As of right now, I am confirmed to be speaking at the following SQL Saturday events.

I submitted presentations to these events, but am not yet confirmed (and there’s no guarantee that I will be speaking at any of these).

Of course, this schedule is subject to change, depending on whether or not I’m picked to speak, and as more events are added to the schedule, so stay tuned.  I might be coming to a SQL Saturday near you.  If so, come out and say hi to me!

SQL Saturday #716, New York City

I’ll often go out to the SQL Saturday website to check the status of presentations I’ve submitted, check to see if my profile needs updating, and to see if any new conferences are on the docket (I generally apply to conferences within reasonable driving distance from my home in Troy, NY).

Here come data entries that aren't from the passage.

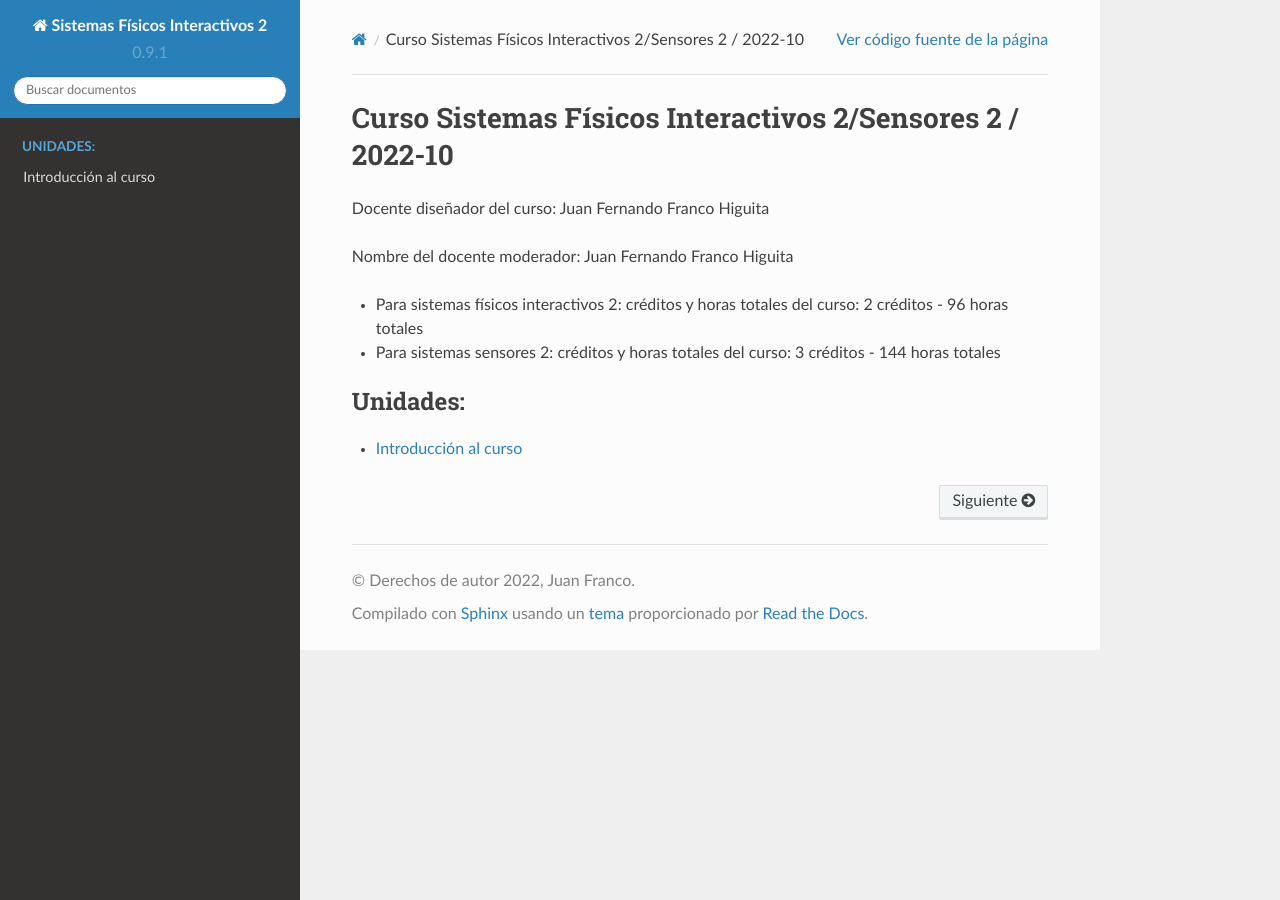
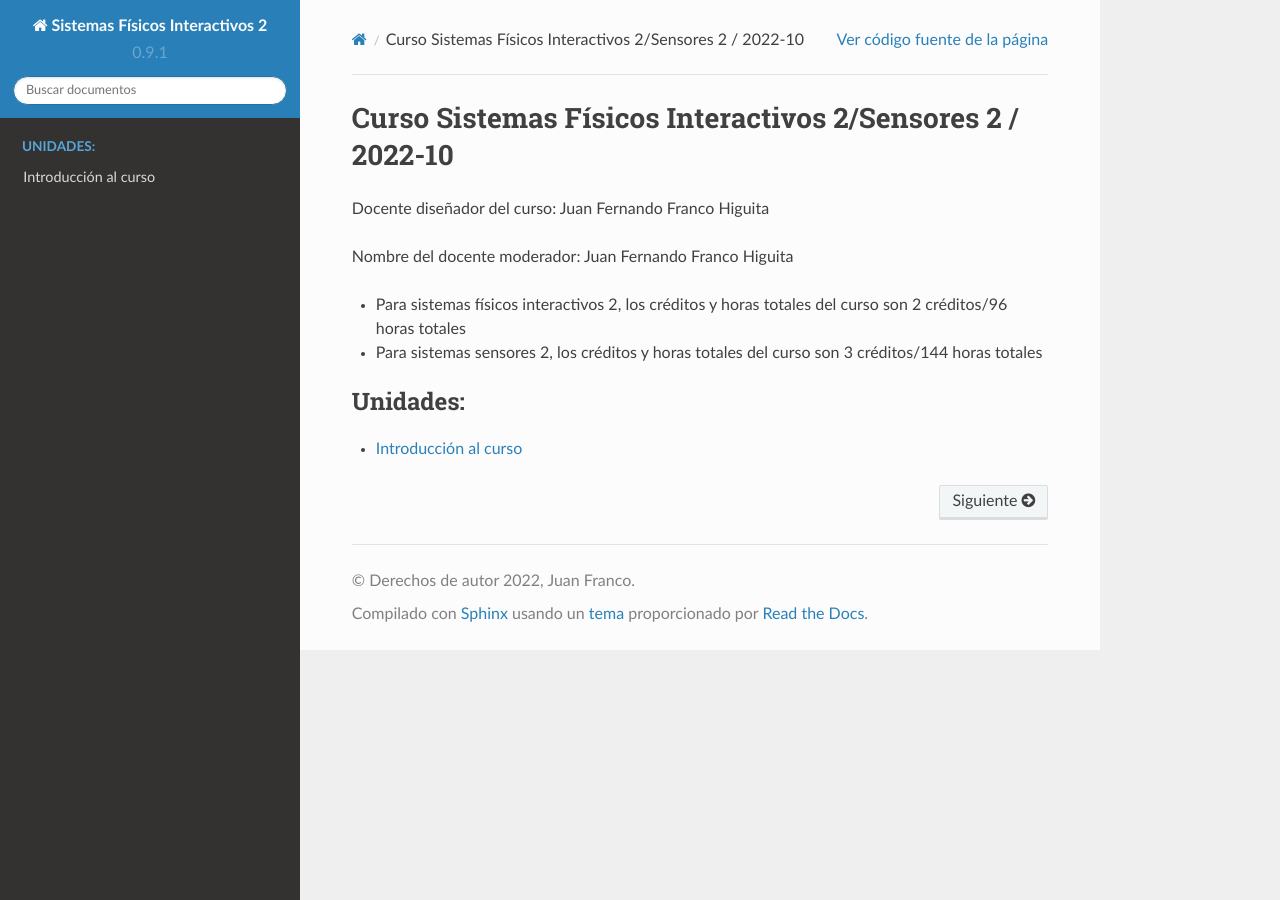
Before and after one commit to juanferfranco/SistemasFisicosInteractivos2, a Sphinx documentation site: the page built from docs/index.rst, in a window 1280 px wide. Built offline with Sphinx 7.4.7 and the Read the Docs theme 2.0.0, drawn with Linux system fonts in a browser that asks for light colours.

Commit message:
update init page

```diff
--- a/docs/index.rst
+++ b/docs/index.rst
@@ -5,9 +5,9 @@ Docente diseñador del curso: Juan Fernando Franco Higuita
 
 Nombre del docente moderador: Juan Fernando Franco Higuita
 
-* Para sistemas físicos interactivos 2: créditos y horas totales del curso: 2 créditos - 96 horas totales
+* Para sistemas físicos interactivos 2, los créditos y horas totales del curso son 2 créditos/96 horas totales
 
-* Para sistemas sensores 2: créditos y horas totales del curso: 3 créditos - 144 horas totales
+* Para sistemas sensores 2, los créditos y horas totales del curso son 3 créditos/144 horas totales
 
 
 .. toctree::
```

This morning, I looked at my own profile for SQL Saturday #716 in NYC.  Among other things, it lists my presentation submissions for that conference.  I saw that one of my presentations was listed under “Regular Session,” not “Submitted Regular Session” — which is a telltale indication that my presentation was selected!

SQL Saturday in New York City is an important one for me.  It was the first SQL Saturday I ever attended, back in 2010.  Until we hosted our own conference here in Albany, it was the only SQL Saturday I’d attended.  I’ve tried (unsuccessfully) to get selected for the NYC conference for a couple of years.  As one of the higher-profile SQL Saturday conferences, it’s one that I’ve wanted to get into for some time.  And although I haven’t yet gotten the official confirmation, it appears that I will speak there this year!

I suppose it’s another example of perseverance paying off!

I’ll post again once it becomes official, but as of now, it looks pretty good.  Stay tuned!

SQL Saturday #714, Philadelphia

Last week, I received word that I’ve been selected to speak at SQL Saturday #714, Philadelphia (the actual location is Blue Bell, PA, which is outside of Philadelphia) on April 21!

At this time, I don’t yet know what I will be presenting.  When I do, I’ll post them to another ‘blog article.

Hope to see you there!

Coming soon: SQL Saturday #723, Rochester, NY

This afternoon, I received the following email:

There are only a few days remaining before your presentation at SQLSaturday #723 on Saturday, March 24, 2018 and we want to make a last push to bring in new attendees and remind those that have already signed up. Just a quick blog post, update on LinkedIn, or a tweet on Twitter is all we need.

Okay.  I will oblige!

Come out and check out SQL Saturday #723 in Rochester, NY on March 24 (as I write this, it’s a week from this Saturday)!

I will be doing the following two presentations:

  • I lost my job! Now what?!? A survival guide for the unemployed 

    You’ve just been told by HR that you are no longer a part of their organization. You’ve been kicked to the curb. You are now living in the no-man’s land called unemployment.

    Unemployment is a scary situation. You’re dealing with emotions and uncertainty. You don’t know if you’ll be out of work for days, weeks, or months.

    Fortunately, unemployment is survivable. In this session, I’ll share my own experiences (and perhaps we’ll talk about some of yours) with unemployment, and how I managed to get through the tough times. We’ll discuss emotional impact, the job hunt, and things you can do to get yourself through this tough time. Hopefully, you’ll land on your feet once again before long!

  • Disaster Documents: The role of documentation in disaster recovery
    I was an employee of a company that had an office in the World Trade Center on Sept. 11, 2001. Prior to that infamous date, I had written several departmental documents that ended up being critical to our recovery. In this presentation, I provide a narrative of what happened in the weeks following 9/11, and how documentation played a role in getting the organization back on its feet.

    While other disaster recovery presentations talk about strategies, plans, and techniques, this presentation focuses on the documentation itself. We will discuss the documents we had and how they were used in our recovery. We will also discuss what documents we didn’t have, and how they could have made the process better.

SQL Saturday is always a good time!  Come out and check it out.  And if you come to my presentations, feel free to say hi!